The researchers suggest heart function could prove to be a major risk factor for dementia and Alzheimer's disease.
Alzheimer's disease - the most common form of dementia - is a progressive disease that affects the parts of the brain that control memory, thinking and language. It starts with mild memory loss and may lead to inability to have conversations, live a normal life and take care of oneself.
According to the Centers for Disease Control and Prevention (CDC), there are around 5 million Americans living with Alzheimer's, which commonly strikes after the age of 60. Although we are learning more and more about the disease - for instance, we know there are certain biological hallmarks of it in the brain - we still have no cure and no clear idea about what triggers it.
Scientists believe there is probably more than one cause of Alzheimer's disease. Age is the best-known risk factor, and genetics may also play a role. Evidence is also gathering that suggests some of the risk factors for heart disease and stroke - such as high blood pressure and high cholesterol - may also be involved in raising the risk of Alzheimer's.
And now, this new study adds more weight to the idea that Alzheimer's and heart health are linked, as lead investigator Dr. Angela Jefferson, director of the Vanderbilt Memory and Alzheimer's Center, notes:
"Heart function could prove to be a major risk factor for dementia and Alzheimer's disease."
Study is first to use cardiac index as a risk factor for dementia
For their study, Dr. Jefferson and colleagues analyzed data from the Framingham Heart Study - an ongoing study that began in 1948 with the main aim of identifying risk factors for heart disease.

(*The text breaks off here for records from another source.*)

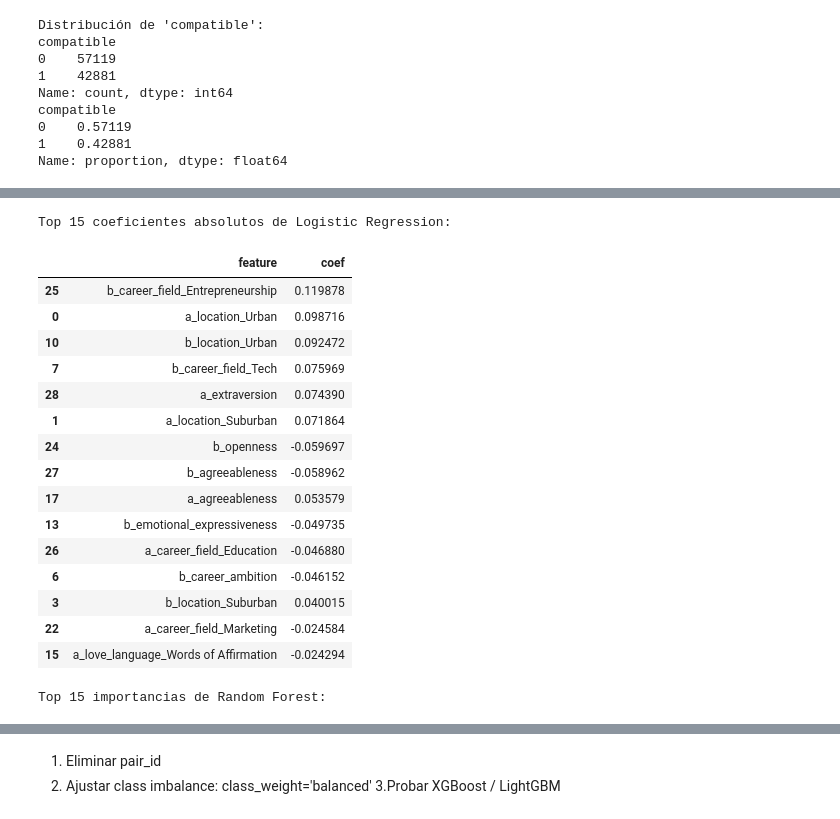
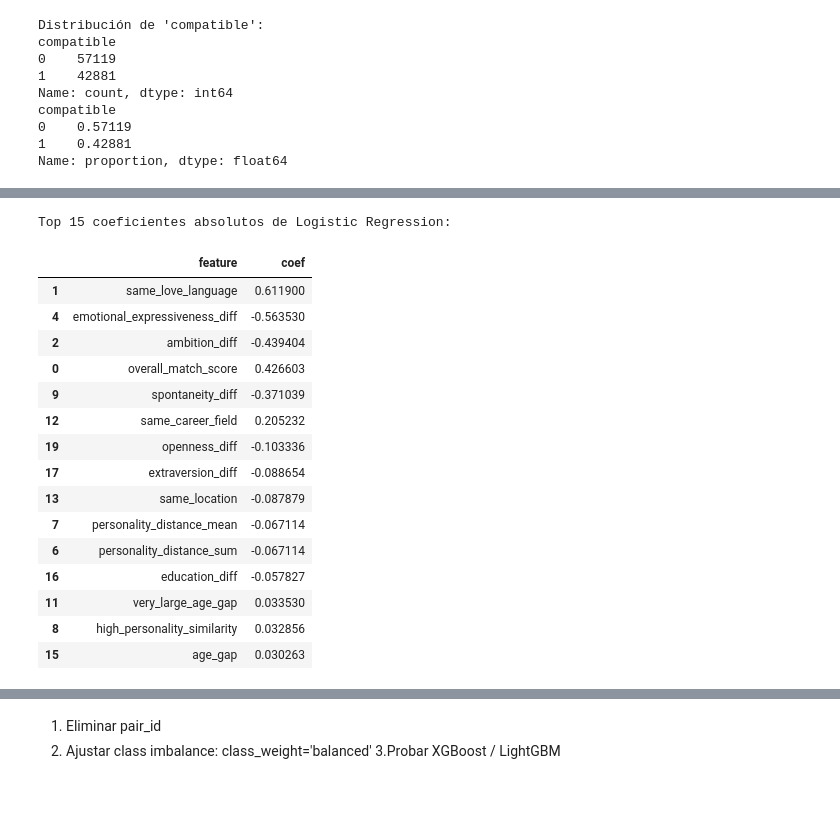
Before and after one commit to OscarDominguezOcana/DISIA-G5, a Jupyter notebook: [DISIA] - G5 - Hito 3.ipynb, the cells around one changed output, grey strips where cells are left out. Cells and saved outputs as stored; diff of their text form; code cells hidden in the pictures.

```diff
--- a/[DISIA] - G5 - Hito 3.ipynb
+++ b/[DISIA] - G5 - Hito 3.ipynb
@@ -53,7 +67,7 @@ RANDOM_STATE = 42
 # 1. CARGA DE DATOS
 # =========================
 
-df = pd.read_csv("cupid_algorithm_dataset.csv")
+df = pd.read_csv("/cupid_algorithm_dataset.csv")
 
 print("Shape del dataset:", df.shape)
 df.head()
@@ -169,9 +289,9 @@ Test shape: (20000, 51)
 # %%
 # =========================
 # 3.1 FEATURE SELECTION PARA CLASIFICACIÓN
+# (solo usando train para evitar leakage)
 # =========================
 
-# Mutual information adecuada para clasificación binaria
 mi_clf = mutual_info_classif(
     X_train_clf,
     y_train_clf,
@@ -183,20 +303,17 @@ mi_clf_series = pd.Series(mi_clf, index=X_train_clf.columns).sort_values(ascendi
 print("Top 15 features por mutual information:")
 display(mi_clf_series.head(15))
 
-# Seleccionamos las top features en lugar de un umbral fijo (Anteriormente teníamos threshold_clf = 0.01,
-# pero ninguna variable superaba el umbral)
 threshold_clf = 0.001
 selected_features_clf = mi_clf_series[mi_clf_series > threshold_clf].index.tolist()
 
-# Si no pasa ninguna feature el umbral, usamos las 20 mejores
 if len(selected_features_clf) == 0:
     selected_features_clf = mi_clf_series.head(20).index.tolist()
 
 print(f"Número de features seleccionadas para clasificación: {len(selected_features_clf)}")
 print(selected_features_clf)
 
-# Reducimos el dataset solo a las features elegidas
 X_train_clf_sel = X_train_clf[selected_features_clf]
+X_val_clf_sel = X_val_clf[selected_features_clf]
 X_test_clf_sel = X_test_clf[selected_features_clf]
 # %% [output]
 Top 15 features por mutual information:
@@ -361,42 +500,43 @@ Random Forest ROC-AUC medio: 0.6791
 # %%
 # =========================
-# 3.6 INTERPRETABILIDAD EN CLASIFICACIÓN
+# 3.6 INTERPRETABILIDAD DEL MEJOR MODELO DE CLASIFICACIÓN
 # =========================
 
-# Coeficientes de Logistic Regression:
-# ayudan a ver qué variables empujan más hacia una clase u otra
-coef_clf = pd.DataFrame({
-    "feature": selected_features_clf,
-    "coef": best_log_clf.coef_[0]
-}).sort_values(by="coef", key=abs, ascending=False)
+if best_clf_name == "Logistic Regression":
+    coef_clf = pd.DataFrame({
+        "feature": selected_features_clf,
+        "coef": best_clf_model.named_steps["model"].coef_[0]
+    }).sort_values(by="coef", key=abs, ascending=False)
 
-print("Top 15 coeficientes absolutos de Logistic Regression:")
-display(coef_clf.head(15))
+    print("Top 15 coeficientes absolutos de Logistic Regression:")
+    display(coef_clf.head(15))
 
-# Importancias de Random Forest
-rf_importance_clf = pd.DataFrame({
-    "feature": selected_features_clf,
-    "importance": rf_clf.feature_importances_
-}).sort_values(by="importance", ascending=False)
+elif best_clf_name in ["Random Forest", "Gradient Boosting", "Decision Tree"]:
+    importance_clf = pd.DataFrame({
+        "feature": selected_features_clf,
+        "importance": best_clf_model.feature_importances_
+    }).sort_values(by="importance", ascending=False)
 
-print("Top 15 importancias de Random Forest:")
-display(rf_importance_clf.head(15))
+    print(f"Top 15 importancias de {best_clf_name}:")
+    display(importance_clf.head(15))
+
+else:
+    print(f"El modelo seleccionado ({best_clf_name}) no dispone de importancias o coeficientes directos fácilmente interpretables.")
 # %% [output]
 Top 15 coeficientes absolutos de Logistic Regression:
 |  | feature | coef |
-| 25 | b_career_field_Entrepreneurship | 0.119878 |
-| 0 | a_location_Urban | 0.098716 |
-| 10 | b_location_Urban | 0.092472 |
-| 7 | b_career_field_Tech | 0.075969 |
-| 28 | a_extraversion | 0.074390 |
-| 1 | a_location_Suburban | 0.071864 |
-| 24 | b_openness | -0.059697 |
-| 27 | b_agreeableness | -0.058962 |
-| 17 | a_agreeableness | 0.053579 |
-| 13 | b_emotional_expressiveness | -0.049735 |
-| 26 | a_career_field_Education | -0.046880 |
-| 6 | b_career_ambition | -0.046152 |
-| 3 | b_location_Suburban | 0.040015 |
-| 22 | a_career_field_Marketing | -0.024584 |
-| 15 | a_love_language_Words of Affirmation | -0.024294 |
+| 1 | same_love_language | 0.611900 |
+| 4 | emotional_expressiveness_diff | -0.563530 |
+| 2 | ambition_diff | -0.439404 |
+| 0 | overall_match_score | 0.426603 |
+| 9 | spontaneity_diff | -0.371039 |
+| 12 | same_career_field | 0.205232 |
+| 19 | openness_diff | -0.103336 |
+| 17 | extraversion_diff | -0.088654 |
+| 13 | same_location | -0.087879 |
+| 7 | personality_distance_mean | -0.067114 |
+| 6 | personality_distance_sum | -0.067114 |
+| 16 | education_diff | -0.057827 |
+| 11 | very_large_age_gap | 0.033530 |
+| 8 | high_personality_similarity | 0.032856 |
+| 15 | age_gap | 0.030263 |
-Top 15 importancias de Random Forest:
```
Also changed, not shown: parts of 21 cells of this notebook.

The analysis compared a measure of heart function - called the cardiac index - with the development of dementia in 1,000 participants from Framingham's Offspring Cohort who were followed for up to 11 years.
Cardiac index is an indicator of heart health that measures the amount of blood that leaves the heart and is pumped through the body - adjusted for body size. The lower the index, the less blood leaving the heart.
Over the 11 years follow-up, 32 participants developed dementia, including 26 who developed Alzheimer's.
The analysis revealed that participants with a clinically low cardiac index had twice the relative risk of developing dementia, compared with those whose cardiac index was normal.
At first, the team thought heart disease might be driving the increased risk of dementia and Alzheimer's disease. But, says Dr. Jefferson:
"When we excluded participants with heart disease and other heart conditions, we were surprised that the risk of dementia and Alzheimer's disease got even worse."
Their analysis found the relative risk of developing dementia and Alzheimer's was nearly three times greater in individuals with no heart conditions but whose cardiac index was low, compared with individuals with normal cardiac index.
Dr. Jefferson notes that while researchers have long linked heart health with brain health, cardiac index has not been seen as a risk factor for significant memory loss or dementia before.
Findings could reflect a subtle, progressive reduction in supply to the brain
The brain is a hungry organ. In the average adult, it accounts for only 2% of body weight but receives as much as 15% of the blood pumped out of the heart.
Dr. Jefferson explains that if there is a drop in the amount of blood the heart pumps out, the brain is resilient and can regulate blood flow to compensate so brain tissue receives a consistent supply.
"But as we age, our vessels tend to be less healthy," she notes. "They become less adaptable to blood flow changes, and those changes may affect brain health and function."
The finding may reflect a process that over a lifetime subtly reduces the supply of oxygen and nutrients to the brain, says Dr. Jefferson, adding that this is a worrying possibility given that a third of the study participants had a low cardiac index.
She emphasizes that their finding only points to a risk factor and, at present, we have no proven method for preventing dementia or Alzheimer's disease. However, an encouraging side of their finding is that you can do something about heart health. Dr. Jefferson notes:
"You may not be able to change your genetics or family history, but you can engage in a heart-healthy lifestyle through diet and exercise at any point in your lifetime."
Funds for the study came from the National Institute on Aging, the National Heart, Lung and Blood Institute, and the Alzheimer's Association.
Meanwhile, Medical News Today recently learned about a study that found clumps of Alzheimer's amyloid protein in the brains of people as young as 20. The finding is surprising because it was thought amyloid protein only began to accumulate in older brains.